January 14, 1998
Presidential Correspondence Available on National Archives Web Site
Washington, DC. . . The National Archives and Records Administration (NARA) has made available on its web site selections from two vastly different Presidential correspondence collections: correspondence between Franklin D. Roosevelt and Winston Churchill, and letters from Harry Truman to Bess Wallace Truman.
The 518 documents from the correspondence between Franklin Roosevelt and Winston Churchill date from the outbreak of World War II in Europe through June 1942. This assemblage of correspondence, cables and telegrams from the President's Map Room Files is one of the premiere collections of papers in the archives of the Franklin D. Roosevelt Library in Hyde Park, NY. The letters characterize the unique friendship of two of the greatest world leaders of this century, and detail the nuances of alliance, leadership and decision making while chronicling the events of World War II.
The Harry S. Truman Library maintains 1300 surviving handwritten letters from Harry S. Truman to his wife Bess Wallace Truman written over a period of 50 years.

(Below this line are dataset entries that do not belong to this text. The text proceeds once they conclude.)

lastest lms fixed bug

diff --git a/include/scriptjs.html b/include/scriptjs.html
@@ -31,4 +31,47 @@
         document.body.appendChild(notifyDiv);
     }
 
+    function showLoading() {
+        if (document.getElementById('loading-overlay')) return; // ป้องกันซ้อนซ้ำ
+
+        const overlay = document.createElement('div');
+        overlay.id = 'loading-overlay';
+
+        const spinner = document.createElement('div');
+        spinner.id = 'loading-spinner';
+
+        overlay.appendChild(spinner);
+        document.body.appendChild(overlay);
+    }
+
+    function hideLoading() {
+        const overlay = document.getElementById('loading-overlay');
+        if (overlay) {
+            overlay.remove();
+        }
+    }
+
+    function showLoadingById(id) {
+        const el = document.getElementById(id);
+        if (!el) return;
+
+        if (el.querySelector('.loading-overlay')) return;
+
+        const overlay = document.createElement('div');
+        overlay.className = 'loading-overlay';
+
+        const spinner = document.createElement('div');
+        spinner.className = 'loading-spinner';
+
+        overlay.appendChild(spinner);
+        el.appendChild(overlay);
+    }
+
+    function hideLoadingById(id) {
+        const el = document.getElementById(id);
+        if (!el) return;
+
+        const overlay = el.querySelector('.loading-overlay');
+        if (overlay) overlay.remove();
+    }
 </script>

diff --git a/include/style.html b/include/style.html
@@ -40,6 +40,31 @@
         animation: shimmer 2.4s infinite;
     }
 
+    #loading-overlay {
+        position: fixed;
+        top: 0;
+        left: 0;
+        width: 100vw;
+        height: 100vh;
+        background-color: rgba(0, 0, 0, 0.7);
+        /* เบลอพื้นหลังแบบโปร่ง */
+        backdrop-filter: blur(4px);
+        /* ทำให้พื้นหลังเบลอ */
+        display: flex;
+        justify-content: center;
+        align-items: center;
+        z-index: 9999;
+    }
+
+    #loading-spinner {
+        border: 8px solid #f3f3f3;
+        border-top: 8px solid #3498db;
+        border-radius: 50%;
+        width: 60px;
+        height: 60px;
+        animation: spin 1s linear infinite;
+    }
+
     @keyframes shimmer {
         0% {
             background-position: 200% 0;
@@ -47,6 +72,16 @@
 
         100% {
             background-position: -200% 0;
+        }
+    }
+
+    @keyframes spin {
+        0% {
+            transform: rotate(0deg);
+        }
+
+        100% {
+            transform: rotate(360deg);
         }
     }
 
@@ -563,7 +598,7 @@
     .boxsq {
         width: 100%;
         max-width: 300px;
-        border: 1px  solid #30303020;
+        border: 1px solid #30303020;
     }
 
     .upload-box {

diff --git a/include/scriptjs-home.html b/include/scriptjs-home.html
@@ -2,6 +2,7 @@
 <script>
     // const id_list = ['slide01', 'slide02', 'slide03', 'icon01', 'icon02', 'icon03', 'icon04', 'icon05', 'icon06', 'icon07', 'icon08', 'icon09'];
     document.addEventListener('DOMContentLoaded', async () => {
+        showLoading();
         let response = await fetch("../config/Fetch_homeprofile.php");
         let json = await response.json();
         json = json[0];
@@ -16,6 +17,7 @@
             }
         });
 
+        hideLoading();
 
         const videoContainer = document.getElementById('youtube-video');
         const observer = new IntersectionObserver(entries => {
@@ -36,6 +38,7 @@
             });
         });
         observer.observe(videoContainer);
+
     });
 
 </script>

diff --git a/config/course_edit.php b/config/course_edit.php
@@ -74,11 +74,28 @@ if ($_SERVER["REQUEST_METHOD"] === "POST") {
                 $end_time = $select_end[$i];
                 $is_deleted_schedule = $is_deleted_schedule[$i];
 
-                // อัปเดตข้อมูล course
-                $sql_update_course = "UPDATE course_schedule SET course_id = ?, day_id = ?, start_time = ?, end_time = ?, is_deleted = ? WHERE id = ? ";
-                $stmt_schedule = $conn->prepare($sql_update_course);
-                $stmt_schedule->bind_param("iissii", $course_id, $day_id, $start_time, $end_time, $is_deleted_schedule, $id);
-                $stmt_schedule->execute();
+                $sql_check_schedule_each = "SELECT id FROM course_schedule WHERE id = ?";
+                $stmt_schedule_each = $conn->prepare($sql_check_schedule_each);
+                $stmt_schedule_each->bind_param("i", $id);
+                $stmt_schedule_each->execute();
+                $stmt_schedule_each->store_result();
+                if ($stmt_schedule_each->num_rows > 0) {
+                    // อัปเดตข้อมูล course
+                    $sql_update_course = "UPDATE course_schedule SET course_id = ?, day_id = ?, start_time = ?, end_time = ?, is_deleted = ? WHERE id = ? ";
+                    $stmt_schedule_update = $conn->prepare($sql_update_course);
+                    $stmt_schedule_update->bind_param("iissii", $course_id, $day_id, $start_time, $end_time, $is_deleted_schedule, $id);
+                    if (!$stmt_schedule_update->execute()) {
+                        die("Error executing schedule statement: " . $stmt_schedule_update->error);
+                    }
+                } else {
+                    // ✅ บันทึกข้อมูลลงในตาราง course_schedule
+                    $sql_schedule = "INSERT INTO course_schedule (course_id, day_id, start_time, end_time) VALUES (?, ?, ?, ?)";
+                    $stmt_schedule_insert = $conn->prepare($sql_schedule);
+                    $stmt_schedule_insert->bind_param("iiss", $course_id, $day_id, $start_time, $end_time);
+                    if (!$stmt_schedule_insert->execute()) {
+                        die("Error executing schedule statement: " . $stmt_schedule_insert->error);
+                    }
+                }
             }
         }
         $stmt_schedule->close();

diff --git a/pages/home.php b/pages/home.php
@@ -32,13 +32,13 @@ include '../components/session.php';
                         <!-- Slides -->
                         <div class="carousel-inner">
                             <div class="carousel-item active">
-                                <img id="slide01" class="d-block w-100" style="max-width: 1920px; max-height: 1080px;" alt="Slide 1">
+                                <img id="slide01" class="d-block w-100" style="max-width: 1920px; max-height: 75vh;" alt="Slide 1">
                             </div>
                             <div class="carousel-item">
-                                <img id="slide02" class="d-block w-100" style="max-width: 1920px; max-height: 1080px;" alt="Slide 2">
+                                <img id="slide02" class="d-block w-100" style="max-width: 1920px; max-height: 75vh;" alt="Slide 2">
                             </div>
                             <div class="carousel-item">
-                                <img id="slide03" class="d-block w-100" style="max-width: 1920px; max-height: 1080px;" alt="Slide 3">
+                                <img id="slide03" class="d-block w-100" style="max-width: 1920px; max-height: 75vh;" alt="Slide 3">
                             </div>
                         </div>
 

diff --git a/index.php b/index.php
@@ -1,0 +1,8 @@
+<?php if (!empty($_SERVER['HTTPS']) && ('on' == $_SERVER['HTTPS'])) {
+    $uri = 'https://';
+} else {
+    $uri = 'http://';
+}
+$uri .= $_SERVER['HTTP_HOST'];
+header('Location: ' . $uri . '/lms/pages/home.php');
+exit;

Of these "Dear Bess" letters, 23 have been digitized by NARA. Dating from 1910 to 1919, these 23 letters document Truman's prolonged courtship of Bess Wallace; his farming career and business ventures; his misadventures with his 1911 Stafford automobile; and his service as an Army officer in France during World War I. In one letter, Truman calls himself a "clodhopper" with ambitions to be the President of the United States; in another, he assures Bess that French women "cannot hold a candle to American girls."
The Roosevelt and Truman material is among more than 4,000 recently digitized images from the Still Pictures Branch located at the National Archives at College Park; the Pacific Alaska Region (Seattle); the Franklin D. Roosevelt Library located in Hyde Park, NY; and the Harry S. Truman Library located in Independence, MO. These images are part of NARA’s ongoing Electronic Access Project, which currently includes 24,000 digitized documents.
Besides the 24,000 digitized documents, more than 307,000 descriptions are currently in NAIL (NARA ARCHIVAL INFORMATION LOCATOR). By mid-1999, approximately 120,000 items will be digitized and available electronically. The Electronic Access Project will enable anyone, anywhere, with a computer connected to the Internet to search descriptions of NARA's nationwide holdings and view digital copies of many important documents. The project is funded by the U.S. Congress with the support of Senator Bob Kerrey of Nebraska.
Other highlights of the recently added materials include:
For additional PRESS information, please contact the National Archives Public Affairs staff at (301) 837-1700 or e-mail email@example.com.